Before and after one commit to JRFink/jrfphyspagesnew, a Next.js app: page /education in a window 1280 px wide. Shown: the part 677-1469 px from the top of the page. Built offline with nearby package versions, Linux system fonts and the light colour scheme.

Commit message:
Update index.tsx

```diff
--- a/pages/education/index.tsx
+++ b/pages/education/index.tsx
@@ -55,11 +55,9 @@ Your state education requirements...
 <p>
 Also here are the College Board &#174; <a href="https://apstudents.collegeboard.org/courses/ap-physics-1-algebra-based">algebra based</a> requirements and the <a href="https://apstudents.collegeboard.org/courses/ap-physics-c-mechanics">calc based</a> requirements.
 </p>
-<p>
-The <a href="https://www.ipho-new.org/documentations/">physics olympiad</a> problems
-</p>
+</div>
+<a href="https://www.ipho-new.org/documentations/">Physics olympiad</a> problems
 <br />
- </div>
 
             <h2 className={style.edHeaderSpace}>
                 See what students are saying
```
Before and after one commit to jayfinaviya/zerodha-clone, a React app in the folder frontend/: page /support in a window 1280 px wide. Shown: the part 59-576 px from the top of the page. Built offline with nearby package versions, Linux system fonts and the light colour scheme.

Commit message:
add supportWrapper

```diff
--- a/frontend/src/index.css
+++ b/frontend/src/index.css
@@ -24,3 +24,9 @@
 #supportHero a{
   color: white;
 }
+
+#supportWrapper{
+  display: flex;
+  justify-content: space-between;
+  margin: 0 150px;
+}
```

**Work to complete**: The lines above should be duplicated exactly.

**Result**:
Before and after one commit to JRFink/jrfphyspagesnew, a Next.js app: page /education in a window 1280 px wide. Shown: the part 677-1469 px from the top of the page. Built offline with nearby package versions, Linux system fonts and the light colour scheme.

Commit message:
Update index.tsx

```diff
--- a/pages/education/index.tsx
+++ b/pages/education/index.tsx
@@ -55,11 +55,9 @@ Your state education requirements...
 <p>
 Also here are the College Board &#174; <a href="https://apstudents.collegeboard.org/courses/ap-physics-1-algebra-based">algebra based</a> requirements and the <a href="https://apstudents.collegeboard.org/courses/ap-physics-c-mechanics">calc based</a> requirements.
 </p>
-<p>
-The <a href="https://www.ipho-new.org/documentations/">physics olympiad</a> problems
-</p>
+</div>
+<a href="https://www.ipho-new.org/documentations/">Physics olympiad</a> problems
 <br />
- </div>
 
             <h2 className={style.edHeaderSpace}>
                 See what students are saying
```
Before and after one commit to jayfinaviya/zerodha-clone, a React app in the folder frontend/: page /support in a window 1280 px wide. Shown: the part 59-576 px from the top of the page. Built offline with nearby package versions, Linux system fonts and the light colour scheme.

Commit message:
add supportWrapper

```diff
--- a/frontend/src/index.css
+++ b/frontend/src/index.css
@@ -24,3 +24,9 @@
 #supportHero a{
   color: white;
 }
+
+#supportWrapper{
+  display: flex;
+  justify-content: space-between;
+  margin: 0 150px;
+}
```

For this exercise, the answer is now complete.